BEGIN

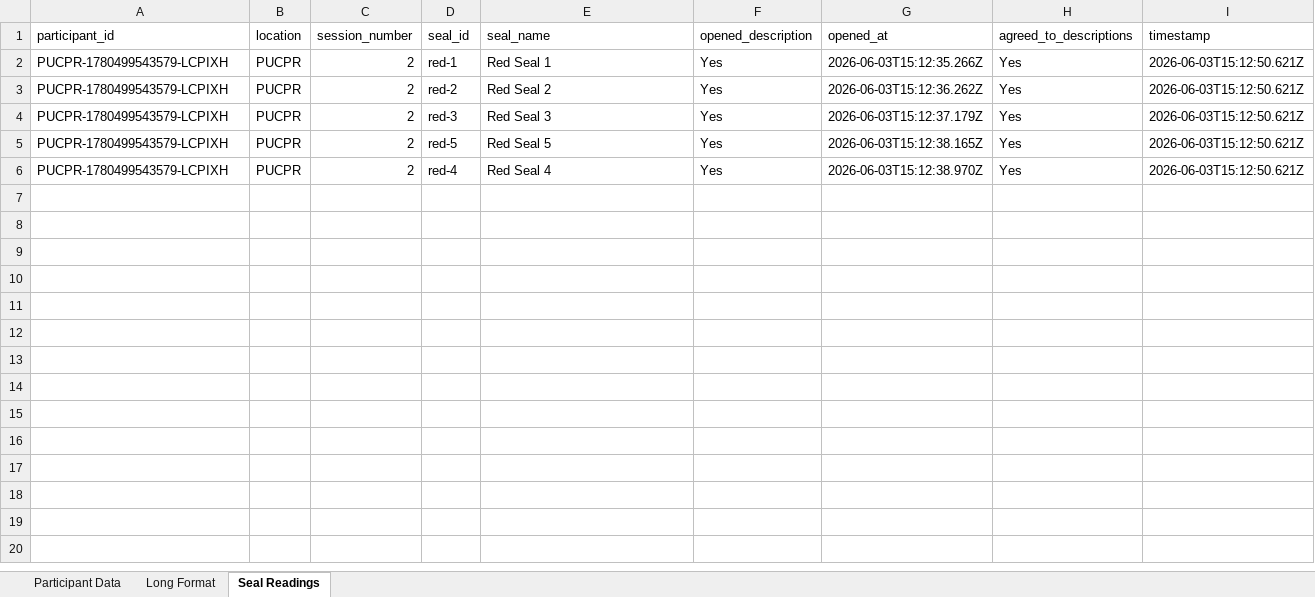
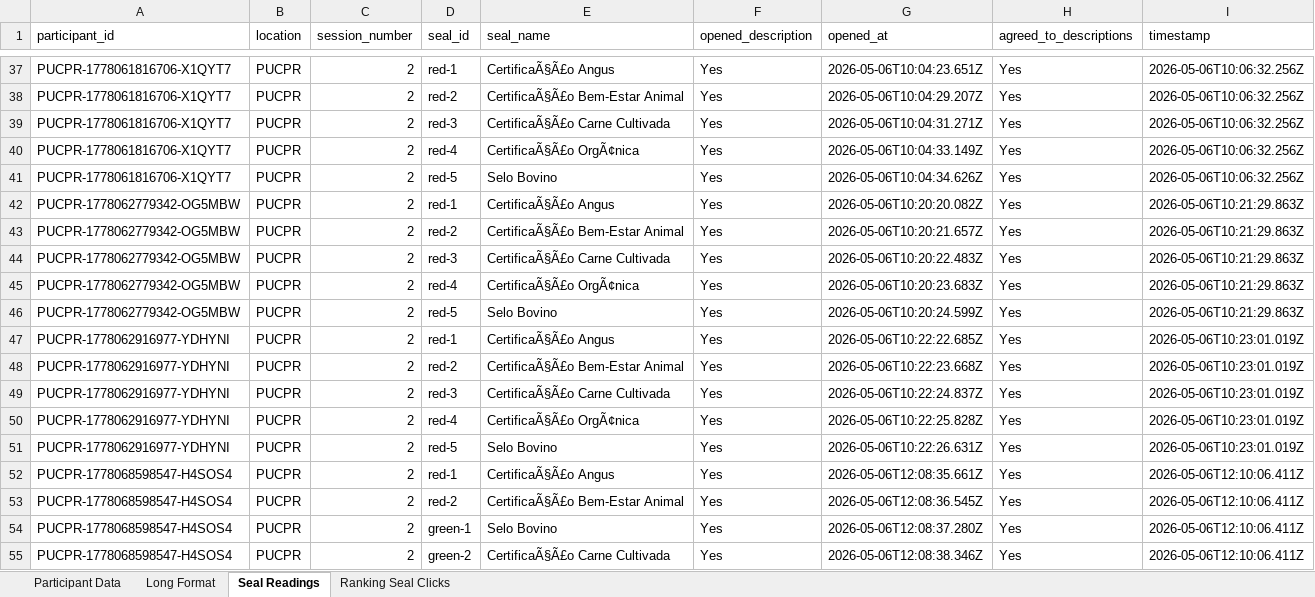
Before and after one commit to kasunnmsu/Meat-app, an Excel workbook: data/session-2-results.xlsx, sheet Seal Readings, drawn as a sheet; only a part is shown, gaps mark what is left out; values as stored, in another font and other column widths than the file's, no borders; addresses are those after the commit; the diff covers the shown part only; the diff names each change by its address in the sheet, - before the commit and + after, or states it on an @@ line.

```diff
--- a/data/session-2-results.xlsx (sheet Seal Readings)
+++ b/data/session-2-results.xlsx (sheet Seal Readings)
+sheet tab: Ranking Seal Clicks
-A37 (participant_id): PUCPR-1780499543579-LCPIXH
+A37 (participant_id): PUCPR-1778061816706-X1QYT7
-E37 (seal_name): Red Seal 1
+E37 (seal_name): CertificaÃ§Ã£o Angus
-G37 (opened_at): 2026-06-03T15:12:35.266Z
+G37 (opened_at): 2026-05-06T10:04:23.651Z
-I37 (timestamp): 2026-06-03T15:12:50.621Z
+I37 (timestamp): 2026-05-06T10:06:32.256Z
+row 38: PUCPR-1778061816706-X1QYT7 | PUCPR | 2 | red-2 | CertificaÃ§Ã£o Bem-Estar Animal | Yes | 2026-05-06T10:04:29.207Z | Yes | 2026-05-06T10:06:32.256Z
+row 39: PUCPR-1778061816706-X1QYT7 | PUCPR | 2 | red-3 | CertificaÃ§Ã£o Carne Cultivada | Yes | 2026-05-06T10:04:31.271Z | Yes | 2026-05-06T10:06:32.256Z
+row 40: PUCPR-1778061816706-X1QYT7 | PUCPR | 2 | red-4 | CertificaÃ§Ã£o OrgÃ¢nica | Yes | 2026-05-06T10:04:33.149Z | Yes | 2026-05-06T10:06:32.256Z
+row 41: PUCPR-1778061816706-X1QYT7 | PUCPR | 2 | red-5 | Selo Bovino | Yes | 2026-05-06T10:04:34.626Z | Yes | 2026-05-06T10:06:32.256Z
+row 42: PUCPR-1778062779342-OG5MBW | PUCPR | 2 | red-1 | CertificaÃ§Ã£o Angus | Yes | 2026-05-06T10:20:20.082Z | Yes | 2026-05-06T10:21:29.863Z
-A43:A44 (participant_id): PUCPR-1780499543579-LCPIXH
+A43:A44 (participant_id): PUCPR-1778062779342-OG5MBW
-E43 (seal_name): Red Seal 2
+E43 (seal_name): CertificaÃ§Ã£o Bem-Estar Animal
-G43 (opened_at): 2026-06-03T15:12:36.262Z
+G43 (opened_at): 2026-05-06T10:20:21.657Z
-I43:I44 (timestamp): 2026-06-03T15:12:50.621Z
+I43:I44 (timestamp): 2026-05-06T10:21:29.863Z
-E44 (seal_name): Red Seal 3
+E44 (seal_name): CertificaÃ§Ã£o Carne Cultivada
-G44 (opened_at): 2026-06-03T15:12:37.179Z
+G44 (opened_at): 2026-05-06T10:20:22.483Z
+row 45: PUCPR-1778062779342-OG5MBW | PUCPR | 2 | red-4 | CertificaÃ§Ã£o OrgÃ¢nica | Yes | 2026-05-06T10:20:23.683Z | Yes | 2026-05-06T10:21:29.863Z
-A46 (participant_id): PUCPR-1780499543579-LCPIXH
+A46 (participant_id): PUCPR-1778062779342-OG5MBW
-E46 (seal_name): Red Seal 5
+E46 (seal_name): Selo Bovino
-G46 (opened_at): 2026-06-03T15:12:38.165Z
+G46 (opened_at): 2026-05-06T10:20:24.599Z
-I46 (timestamp): 2026-06-03T15:12:50.621Z
+I46 (timestamp): 2026-05-06T10:21:29.863Z
+row 47: PUCPR-1778062916977-YDHYNI | PUCPR | 2 | red-1 | CertificaÃ§Ã£o Angus | Yes | 2026-05-06T10:22:22.685Z | Yes | 2026-05-06T10:23:01.019Z
+row 48: PUCPR-1778062916977-YDHYNI | PUCPR | 2 | red-2 | CertificaÃ§Ã£o Bem-Estar Animal | Yes | 2026-05-06T10:22:23.668Z | Yes | 2026-05-06T10:23:01.019Z
+row 49: PUCPR-1778062916977-YDHYNI | PUCPR | 2 | red-3 | CertificaÃ§Ã£o Carne Cultivada | Yes | 2026-05-06T10:22:24.837Z | Yes | 2026-05-06T10:23:01.019Z
-A50 (participant_id): PUCPR-1780499543579-LCPIXH
+A50 (participant_id): PUCPR-1778062916977-YDHYNI
-E50 (seal_name): Red Seal 4
+E50 (seal_name): CertificaÃ§Ã£o OrgÃ¢nica
-G50 (opened_at): 2026-06-03T15:12:38.970Z
+G50 (opened_at): 2026-05-06T10:22:25.828Z
-I50 (timestamp): 2026-06-03T15:12:50.621Z
+I50 (timestamp): 2026-05-06T10:23:01.019Z
+row 51: PUCPR-1778062916977-YDHYNI | PUCPR | 2 | red-5 | Selo Bovino | Yes | 2026-05-06T10:22:26.631Z | Yes | 2026-05-06T10:23:01.019Z
+row 52: PUCPR-1778068598547-H4SOS4 | PUCPR | 2 | red-1 | CertificaÃ§Ã£o Angus | Yes | 2026-05-06T12:08:35.661Z | Yes | 2026-05-06T12:10:06.411Z
+row 53: PUCPR-1778068598547-H4SOS4 | PUCPR | 2 | red-2 | CertificaÃ§Ã£o Bem-Estar Animal | Yes | 2026-05-06T12:08:36.545Z | Yes | 2026-05-06T12:10:06.411Z
+row 54: PUCPR-1778068598547-H4SOS4 | PUCPR | 2 | green-1 | Selo Bovino | Yes | 2026-05-06T12:08:37.280Z | Yes | 2026-05-06T12:10:06.411Z
+row 55: PUCPR-1778068598547-H4SOS4 | PUCPR | 2 | green-2 | CertificaÃ§Ã£o Carne Cultivada | Yes | 2026-05-06T12:08:38.346Z | Yes | 2026-05-06T12:10:06.411Z
```
Also changed, not shown: 166 added rows elsewhere in this sheet, sheet Long Format, sheet Participant Data, data/full-survey-results.xlsx, data/session-1-results.xlsx, 45 other files.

END

_EXERCISE AIM_
Check each line of the entries above for the string "green", and return those that contain it.

_RESPONSE TO THIS TASK_
+row 54: PUCPR-1778068598547-H4SOS4 | PUCPR | 2 | green-1 | Selo Bovino | Yes | 2026-05-06T12:08:37.280Z | Yes | 2026-05-06T12:10:06.411Z
+row 55: PUCPR-1778068598547-H4SOS4 | PUCPR | 2 | green-2 | CertificaÃ§Ã£o Carne Cultivada | Yes | 2026-05-06T12:08:38.346Z | Yes | 2026-05-06T12:10:06.411Z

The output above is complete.